- To do -
Produce an exact copy of all the records.

Edit tracking data:
>>>>

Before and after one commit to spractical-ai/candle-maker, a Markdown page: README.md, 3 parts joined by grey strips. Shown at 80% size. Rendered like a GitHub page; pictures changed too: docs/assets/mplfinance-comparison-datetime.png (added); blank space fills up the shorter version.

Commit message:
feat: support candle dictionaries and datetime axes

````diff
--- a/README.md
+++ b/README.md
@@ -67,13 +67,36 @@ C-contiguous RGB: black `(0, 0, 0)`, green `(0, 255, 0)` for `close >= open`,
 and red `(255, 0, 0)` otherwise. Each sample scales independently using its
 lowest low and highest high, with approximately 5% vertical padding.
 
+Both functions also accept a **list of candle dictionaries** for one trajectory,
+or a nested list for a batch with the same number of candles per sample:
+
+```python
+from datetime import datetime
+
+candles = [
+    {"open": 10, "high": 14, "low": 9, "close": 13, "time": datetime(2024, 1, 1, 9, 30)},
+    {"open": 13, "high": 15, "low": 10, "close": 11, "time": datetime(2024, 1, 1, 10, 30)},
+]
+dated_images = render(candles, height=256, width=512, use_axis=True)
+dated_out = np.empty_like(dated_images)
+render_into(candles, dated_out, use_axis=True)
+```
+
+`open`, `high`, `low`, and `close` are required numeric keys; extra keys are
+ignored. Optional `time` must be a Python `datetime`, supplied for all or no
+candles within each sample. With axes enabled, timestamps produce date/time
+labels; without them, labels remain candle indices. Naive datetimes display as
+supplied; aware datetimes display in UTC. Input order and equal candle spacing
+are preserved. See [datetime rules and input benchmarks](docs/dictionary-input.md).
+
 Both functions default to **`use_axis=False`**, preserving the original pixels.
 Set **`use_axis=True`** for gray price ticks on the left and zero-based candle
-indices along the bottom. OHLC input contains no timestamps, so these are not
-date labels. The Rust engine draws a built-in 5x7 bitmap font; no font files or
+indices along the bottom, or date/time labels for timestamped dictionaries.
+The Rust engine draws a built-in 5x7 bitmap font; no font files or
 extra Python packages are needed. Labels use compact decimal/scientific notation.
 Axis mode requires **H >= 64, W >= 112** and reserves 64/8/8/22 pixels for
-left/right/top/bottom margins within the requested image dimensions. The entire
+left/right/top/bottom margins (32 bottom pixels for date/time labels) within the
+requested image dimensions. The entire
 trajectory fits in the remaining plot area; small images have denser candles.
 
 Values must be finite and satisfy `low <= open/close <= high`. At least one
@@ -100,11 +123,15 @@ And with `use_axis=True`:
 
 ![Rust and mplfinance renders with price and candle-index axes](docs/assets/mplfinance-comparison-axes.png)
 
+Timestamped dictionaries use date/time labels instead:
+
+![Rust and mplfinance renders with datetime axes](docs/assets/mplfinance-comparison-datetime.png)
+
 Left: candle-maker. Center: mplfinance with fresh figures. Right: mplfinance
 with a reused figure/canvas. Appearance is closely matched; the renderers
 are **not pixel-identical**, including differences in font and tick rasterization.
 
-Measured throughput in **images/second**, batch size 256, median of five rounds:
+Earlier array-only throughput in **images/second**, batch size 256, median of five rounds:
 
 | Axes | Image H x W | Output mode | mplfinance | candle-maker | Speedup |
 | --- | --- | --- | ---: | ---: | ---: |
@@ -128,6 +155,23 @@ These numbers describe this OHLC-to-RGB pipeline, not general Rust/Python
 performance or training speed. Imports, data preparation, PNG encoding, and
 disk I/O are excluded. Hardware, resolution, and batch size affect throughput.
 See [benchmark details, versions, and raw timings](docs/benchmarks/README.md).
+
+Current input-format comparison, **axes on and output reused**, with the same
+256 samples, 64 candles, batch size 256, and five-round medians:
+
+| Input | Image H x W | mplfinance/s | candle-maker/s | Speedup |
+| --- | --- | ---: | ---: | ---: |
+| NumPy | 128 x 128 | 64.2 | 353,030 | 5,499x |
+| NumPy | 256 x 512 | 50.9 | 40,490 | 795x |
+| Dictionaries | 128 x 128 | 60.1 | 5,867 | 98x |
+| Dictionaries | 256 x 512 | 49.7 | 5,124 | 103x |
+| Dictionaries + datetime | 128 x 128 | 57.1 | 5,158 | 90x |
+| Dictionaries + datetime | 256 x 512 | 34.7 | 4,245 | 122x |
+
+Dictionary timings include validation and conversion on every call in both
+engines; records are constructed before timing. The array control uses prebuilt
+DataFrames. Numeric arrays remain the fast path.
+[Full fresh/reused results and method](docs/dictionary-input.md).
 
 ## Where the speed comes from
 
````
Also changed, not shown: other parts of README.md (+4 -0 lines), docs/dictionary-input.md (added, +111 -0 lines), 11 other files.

<<<<

- Exercise output -
Before and after one commit to spractical-ai/candle-maker, a Markdown page: README.md, 3 parts joined by grey strips. Shown at 80% size. Rendered like a GitHub page; pictures changed too: docs/assets/mplfinance-comparison-datetime.png (added); blank space fills up the shorter version.

Commit message:
feat: support candle dictionaries and datetime axes

````diff
--- a/README.md
+++ b/README.md
@@ -67,13 +67,36 @@ C-contiguous RGB: black `(0, 0, 0)`, green `(0, 255, 0)` for `close >= open`,
 and red `(255, 0, 0)` otherwise. Each sample scales independently using its
 lowest low and highest high, with approximately 5% vertical padding.
 
+Both functions also accept a **list of candle dictionaries** for one trajectory,
+or a nested list for a batch with the same number of candles per sample:
+
+```python
+from datetime import datetime
+
+candles = [
+    {"open": 10, "high": 14, "low": 9, "close": 13, "time": datetime(2024, 1, 1, 9, 30)},
+    {"open": 13, "high": 15, "low": 10, "close": 11, "time": datetime(2024, 1, 1, 10, 30)},
+]
+dated_images = render(candles, height=256, width=512, use_axis=True)
+dated_out = np.empty_like(dated_images)
+render_into(candles, dated_out, use_axis=True)
+```
+
+`open`, `high`, `low`, and `close` are required numeric keys; extra keys are
+ignored. Optional `time` must be a Python `datetime`, supplied for all or no
+candles within each sample. With axes enabled, timestamps produce date/time
+labels; without them, labels remain candle indices. Naive datetimes display as
+supplied; aware datetimes display in UTC. Input order and equal candle spacing
+are preserved. See [datetime rules and input benchmarks](docs/dictionary-input.md).
+
 Both functions default to **`use_axis=False`**, preserving the original pixels.
 Set **`use_axis=True`** for gray price ticks on the left and zero-based candle
-indices along the bottom. OHLC input contains no timestamps, so these are not
-date labels. The Rust engine draws a built-in 5x7 bitmap font; no font files or
+indices along the bottom, or date/time labels for timestamped dictionaries.
+The Rust engine draws a built-in 5x7 bitmap font; no font files or
 extra Python packages are needed. Labels use compact decimal/scientific notation.
 Axis mode requires **H >= 64, W >= 112** and reserves 64/8/8/22 pixels for
-left/right/top/bottom margins within the requested image dimensions. The entire
+left/right/top/bottom margins (32 bottom pixels for date/time labels) within the
+requested image dimensions. The entire
 trajectory fits in the remaining plot area; small images have denser candles.
 
 Values must be finite and satisfy `low <= open/close <= high`. At least one
@@ -100,11 +123,15 @@ And with `use_axis=True`:
 
 ![Rust and mplfinance renders with price and candle-index axes](docs/assets/mplfinance-comparison-axes.png)
 
+Timestamped dictionaries use date/time labels instead:
+
+![Rust and mplfinance renders with datetime axes](docs/assets/mplfinance-comparison-datetime.png)
+
 Left: candle-maker. Center: mplfinance with fresh figures. Right: mplfinance
 with a reused figure/canvas. Appearance is closely matched; the renderers
 are **not pixel-identical**, including differences in font and tick rasterization.
 
-Measured throughput in **images/second**, batch size 256, median of five rounds:
+Earlier array-only throughput in **images/second**, batch size 256, median of five rounds:
 
 | Axes | Image H x W | Output mode | mplfinance | candle-maker | Speedup |
 | --- | --- | --- | ---: | ---: | ---: |
@@ -128,6 +155,23 @@ These numbers describe this OHLC-to-RGB pipeline, not general Rust/Python
 performance or training speed. Imports, data preparation, PNG encoding, and
 disk I/O are excluded. Hardware, resolution, and batch size affect throughput.
 See [benchmark details, versions, and raw timings](docs/benchmarks/README.md).
+
+Current input-format comparison, **axes on and output reused**, with the same
+256 samples, 64 candles, batch size 256, and five-round medians:
+
+| Input | Image H x W | mplfinance/s | candle-maker/s | Speedup |
+| --- | --- | ---: | ---: | ---: |
+| NumPy | 128 x 128 | 64.2 | 353,030 | 5,499x |
+| NumPy | 256 x 512 | 50.9 | 40,490 | 795x |
+| Dictionaries | 128 x 128 | 60.1 | 5,867 | 98x |
+| Dictionaries | 256 x 512 | 49.7 | 5,124 | 103x |
+| Dictionaries + datetime | 128 x 128 | 57.1 | 5,158 | 90x |
+| Dictionaries + datetime | 256 x 512 | 34.7 | 4,245 | 122x |
+
+Dictionary timings include validation and conversion on every call in both
+engines; records are constructed before timing. The array control uses prebuilt
+DataFrames. Numeric arrays remain the fast path.
+[Full fresh/reused results and method](docs/dictionary-input.md).
 
 ## Where the speed comes from
 
````
Also changed, not shown: other parts of README.md (+4 -0 lines), docs/dictionary-input.md (added, +111 -0 lines), 11 other files.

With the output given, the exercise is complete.